====== Available records ======
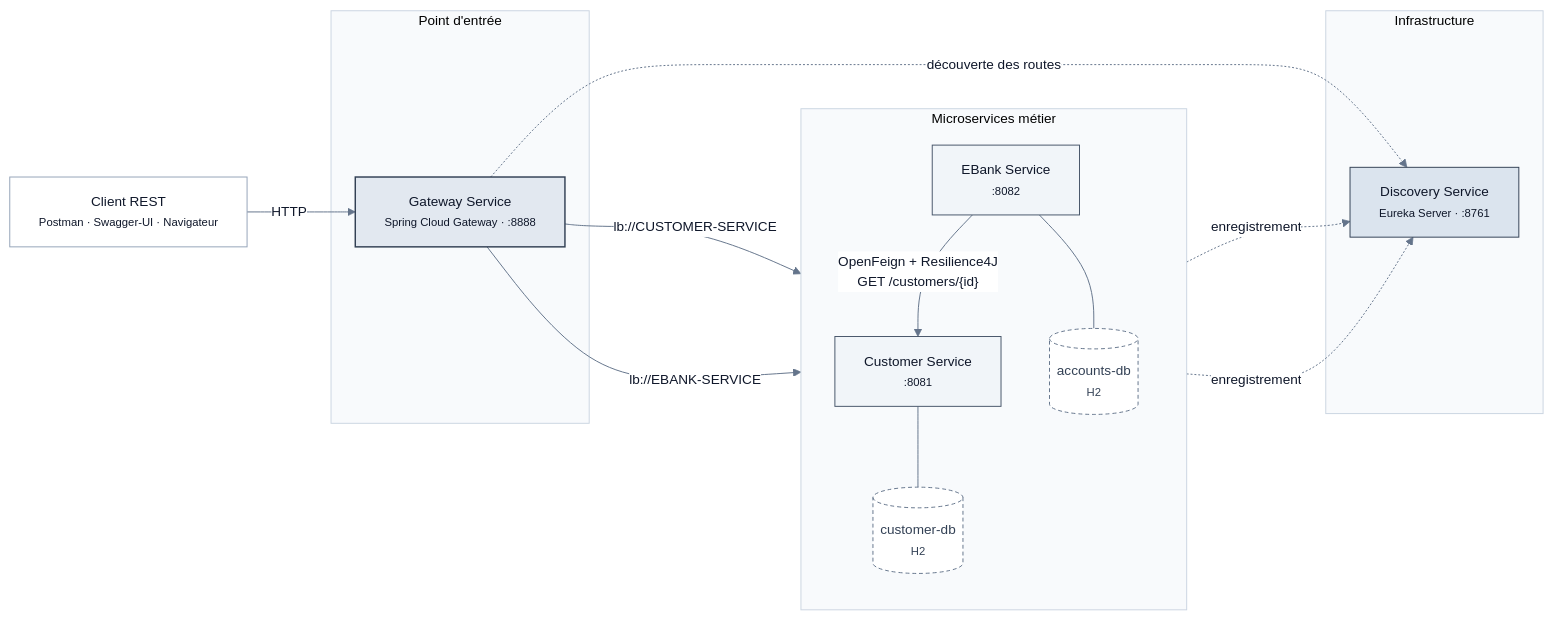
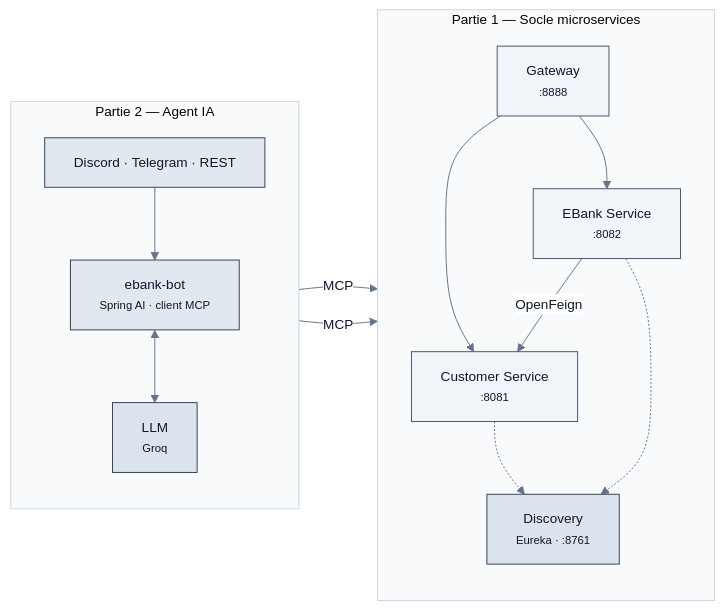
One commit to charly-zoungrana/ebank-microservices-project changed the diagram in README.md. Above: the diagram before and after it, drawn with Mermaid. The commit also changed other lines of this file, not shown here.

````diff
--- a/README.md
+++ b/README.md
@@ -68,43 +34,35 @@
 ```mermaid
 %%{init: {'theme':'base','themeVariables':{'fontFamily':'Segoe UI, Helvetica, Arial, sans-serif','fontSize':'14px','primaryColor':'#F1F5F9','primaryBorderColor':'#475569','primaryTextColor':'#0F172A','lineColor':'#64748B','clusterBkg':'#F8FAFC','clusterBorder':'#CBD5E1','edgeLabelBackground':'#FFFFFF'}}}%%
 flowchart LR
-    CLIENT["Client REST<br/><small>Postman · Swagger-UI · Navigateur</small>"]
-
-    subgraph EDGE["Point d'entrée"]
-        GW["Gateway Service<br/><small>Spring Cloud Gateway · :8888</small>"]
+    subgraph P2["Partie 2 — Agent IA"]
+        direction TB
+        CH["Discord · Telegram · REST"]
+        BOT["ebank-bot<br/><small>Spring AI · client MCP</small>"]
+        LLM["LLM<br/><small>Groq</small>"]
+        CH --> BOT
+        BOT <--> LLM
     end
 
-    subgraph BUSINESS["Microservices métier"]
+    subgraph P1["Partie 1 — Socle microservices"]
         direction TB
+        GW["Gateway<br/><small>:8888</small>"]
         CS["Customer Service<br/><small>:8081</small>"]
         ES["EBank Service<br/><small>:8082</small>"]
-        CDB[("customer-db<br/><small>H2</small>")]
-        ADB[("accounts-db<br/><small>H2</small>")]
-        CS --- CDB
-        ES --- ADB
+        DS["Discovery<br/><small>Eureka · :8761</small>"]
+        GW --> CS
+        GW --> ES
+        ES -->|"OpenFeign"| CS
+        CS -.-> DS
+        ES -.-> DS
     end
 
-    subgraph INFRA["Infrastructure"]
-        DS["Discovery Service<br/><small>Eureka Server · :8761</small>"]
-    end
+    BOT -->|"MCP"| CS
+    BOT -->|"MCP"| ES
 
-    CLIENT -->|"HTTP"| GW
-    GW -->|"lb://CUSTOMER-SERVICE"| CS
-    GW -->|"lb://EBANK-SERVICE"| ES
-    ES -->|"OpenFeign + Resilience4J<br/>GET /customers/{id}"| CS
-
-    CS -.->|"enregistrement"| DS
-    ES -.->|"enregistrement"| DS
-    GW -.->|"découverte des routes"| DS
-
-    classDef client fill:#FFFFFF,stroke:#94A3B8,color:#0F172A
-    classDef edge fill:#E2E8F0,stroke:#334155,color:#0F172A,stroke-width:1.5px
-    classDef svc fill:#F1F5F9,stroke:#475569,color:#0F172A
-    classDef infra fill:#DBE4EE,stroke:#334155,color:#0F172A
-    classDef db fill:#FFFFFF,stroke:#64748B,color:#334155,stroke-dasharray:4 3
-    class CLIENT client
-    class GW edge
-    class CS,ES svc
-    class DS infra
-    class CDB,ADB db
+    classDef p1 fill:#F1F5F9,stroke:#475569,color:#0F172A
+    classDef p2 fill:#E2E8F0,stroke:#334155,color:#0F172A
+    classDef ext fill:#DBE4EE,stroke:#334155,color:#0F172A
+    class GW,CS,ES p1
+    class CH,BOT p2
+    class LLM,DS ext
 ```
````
======
====== Available records ======
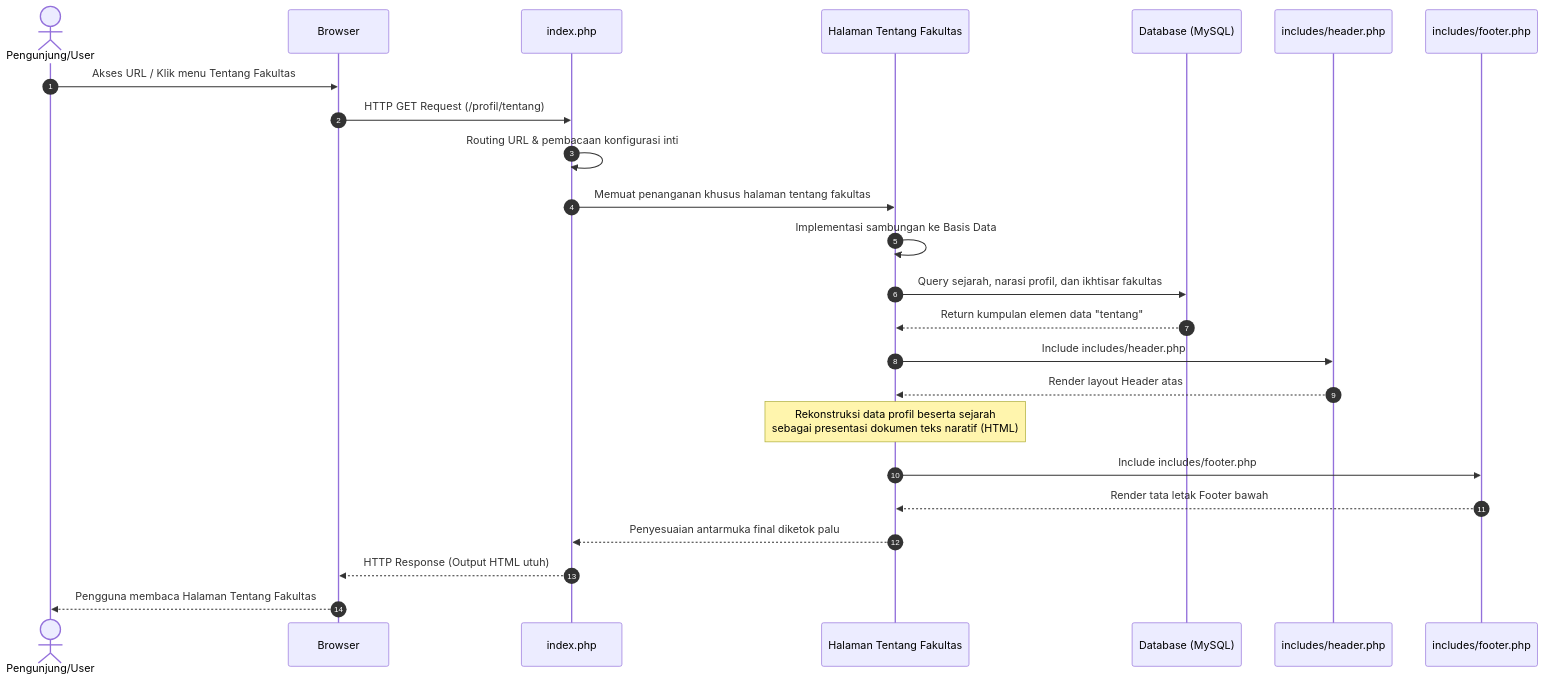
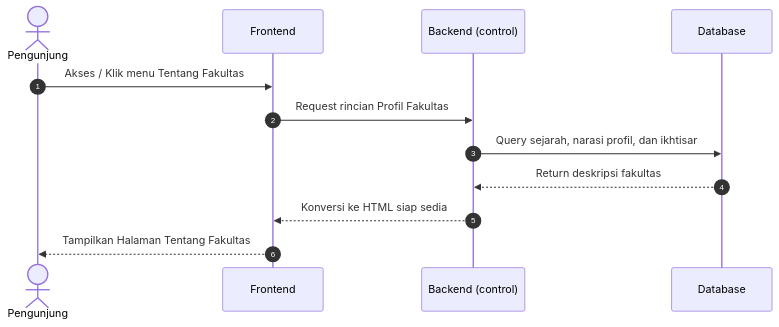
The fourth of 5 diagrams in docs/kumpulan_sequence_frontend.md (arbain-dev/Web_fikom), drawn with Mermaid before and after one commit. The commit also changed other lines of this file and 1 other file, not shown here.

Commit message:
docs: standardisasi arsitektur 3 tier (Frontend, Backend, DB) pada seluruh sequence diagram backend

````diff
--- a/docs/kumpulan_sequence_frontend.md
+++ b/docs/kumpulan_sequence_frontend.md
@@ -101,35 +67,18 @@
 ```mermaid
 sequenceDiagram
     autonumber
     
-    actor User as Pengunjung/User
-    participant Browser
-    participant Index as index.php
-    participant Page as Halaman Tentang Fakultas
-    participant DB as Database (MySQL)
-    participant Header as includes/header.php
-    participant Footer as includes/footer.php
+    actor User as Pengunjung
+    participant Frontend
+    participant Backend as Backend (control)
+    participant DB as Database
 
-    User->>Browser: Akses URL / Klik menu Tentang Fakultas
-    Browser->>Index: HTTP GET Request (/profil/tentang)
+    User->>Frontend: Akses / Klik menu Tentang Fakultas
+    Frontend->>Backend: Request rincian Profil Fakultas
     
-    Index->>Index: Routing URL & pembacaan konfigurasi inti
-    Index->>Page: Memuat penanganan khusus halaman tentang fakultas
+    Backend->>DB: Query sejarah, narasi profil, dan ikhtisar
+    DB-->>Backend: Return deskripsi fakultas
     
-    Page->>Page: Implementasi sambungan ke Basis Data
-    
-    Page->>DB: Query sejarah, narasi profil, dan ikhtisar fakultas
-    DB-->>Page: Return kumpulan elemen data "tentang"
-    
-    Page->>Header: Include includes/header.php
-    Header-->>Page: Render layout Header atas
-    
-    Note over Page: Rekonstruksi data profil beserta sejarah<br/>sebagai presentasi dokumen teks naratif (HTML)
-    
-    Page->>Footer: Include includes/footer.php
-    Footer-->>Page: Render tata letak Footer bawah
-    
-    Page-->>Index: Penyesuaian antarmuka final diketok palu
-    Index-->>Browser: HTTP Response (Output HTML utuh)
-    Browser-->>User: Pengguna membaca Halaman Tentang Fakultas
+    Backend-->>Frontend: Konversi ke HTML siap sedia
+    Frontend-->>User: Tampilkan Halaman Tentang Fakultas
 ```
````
======
Within the material above, how many lines contain "includes"? Only the number should be given.

#### Reply
4